:: THE RECORDS

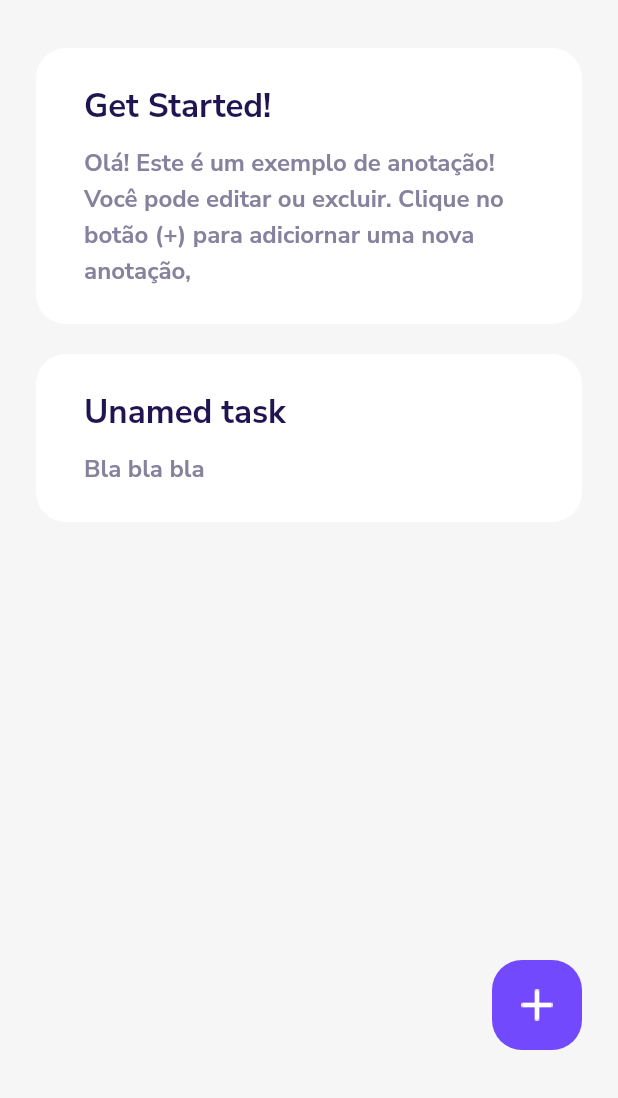
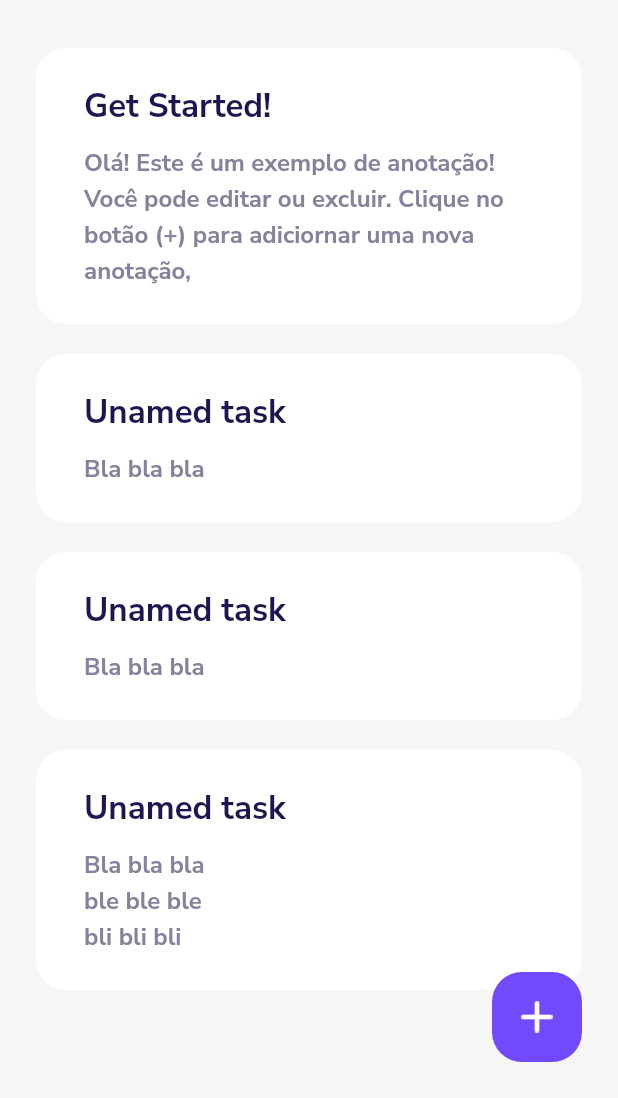
Before and after one commit to joaopaulozorek/bloco-de-notas-flutter, a Flutter app: the screen it shows after launch, on a phone screen of 412 x 824 dp, the part 138-1236 px from its top. Run offline on Flutter 3.47's test engine with Material 2 defaults, Android fonts, the phone set to English and light mode, and no system bars; our stand-ins replace google_fonts.

Commit message:
Alterando homepage.dart

```diff
--- a/lib/screens/homepage.dart
+++ b/lib/screens/homepage.dart
@@ -17,7 +17,6 @@ class _HomepageState extends State<Homepage> {
           width: double.infinity,
           padding: EdgeInsets.symmetric(
             horizontal: 24.0,
-            vertical: 32.0,
           ),
           color: Color(0xFFF6F6F6),
           child: Stack(
@@ -26,11 +25,17 @@ class _HomepageState extends State<Homepage> {
                 crossAxisAlignment: CrossAxisAlignment.start,
                 children: [
                   Container(
-                    margin: EdgeInsets.only(bottom: 32),
+                    margin: EdgeInsets.only(
+                      bottom: 32,
+                      top: 32,
+                    ),
                     child: Image(
                       image: AssetImage('assets/images/logo.png'),
                     ),
                   ),
+                  Expanded(
+                    child: ListView(
+                      children: [
                         TaskCardWidget(
                           title: 'Get Started!',
                           desc:
@@ -40,10 +45,21 @@ class _HomepageState extends State<Homepage> {
                           title: 'Unamed task',
                           desc: 'Bla bla bla',
                         ),
+                        TaskCardWidget(
+                          title: 'Unamed task',
+                          desc: 'Bla bla bla',
+                        ),
+                        TaskCardWidget(
+                          title: 'Unamed task',
+                          desc: 'Bla bla bla\nble ble ble\nbli bli bli',
+                        ),
+                      ],
+                    ),
+                  ),
                 ],
               ),
               Positioned(
-                bottom: 0,
+                bottom: 24,
                 right: 0,
                 child: Container(
                   width: 60,
```
Lines whose indentation alone changed are shown as unchanged.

::::

#### WHAT YOU WILL DO:
For this exercise, return the records above in full and exactly, omitting the images.

#### WRITTEN REPLY:
Before and after one commit to joaopaulozorek/bloco-de-notas-flutter, a Flutter app: the screen it shows after launch, on a phone screen of 412 x 824 dp, the part 138-1236 px from its top. Run offline on Flutter 3.47's test engine with Material 2 defaults, Android fonts, the phone set to English and light mode, and no system bars; our stand-ins replace google_fonts.

Commit message:
Alterando homepage.dart

```diff
--- a/lib/screens/homepage.dart
+++ b/lib/screens/homepage.dart
@@ -17,7 +17,6 @@ class _HomepageState extends State<Homepage> {
           width: double.infinity,
           padding: EdgeInsets.symmetric(
             horizontal: 24.0,
-            vertical: 32.0,
           ),
           color: Color(0xFFF6F6F6),
           child: Stack(
@@ -26,11 +25,17 @@ class _HomepageState extends State<Homepage> {
                 crossAxisAlignment: CrossAxisAlignment.start,
                 children: [
                   Container(
-                    margin: EdgeInsets.only(bottom: 32),
+                    margin: EdgeInsets.only(
+                      bottom: 32,
+                      top: 32,
+                    ),
                     child: Image(
                       image: AssetImage('assets/images/logo.png'),
                     ),
                   ),
+                  Expanded(
+                    child: ListView(
+                      children: [
                         TaskCardWidget(
                           title: 'Get Started!',
                           desc:
@@ -40,10 +45,21 @@ class _HomepageState extends State<Homepage> {
                           title: 'Unamed task',
                           desc: 'Bla bla bla',
                         ),
+                        TaskCardWidget(
+                          title: 'Unamed task',
+                          desc: 'Bla bla bla',
+                        ),
+                        TaskCardWidget(
+                          title: 'Unamed task',
+                          desc: 'Bla bla bla\nble ble ble\nbli bli bli',
+                        ),
+                      ],
+                    ),
+                  ),
                 ],
               ),
               Positioned(
-                bottom: 0,
+                bottom: 24,
                 right: 0,
                 child: Container(
                   width: 60,
```
Lines whose indentation alone changed are shown as unchanged.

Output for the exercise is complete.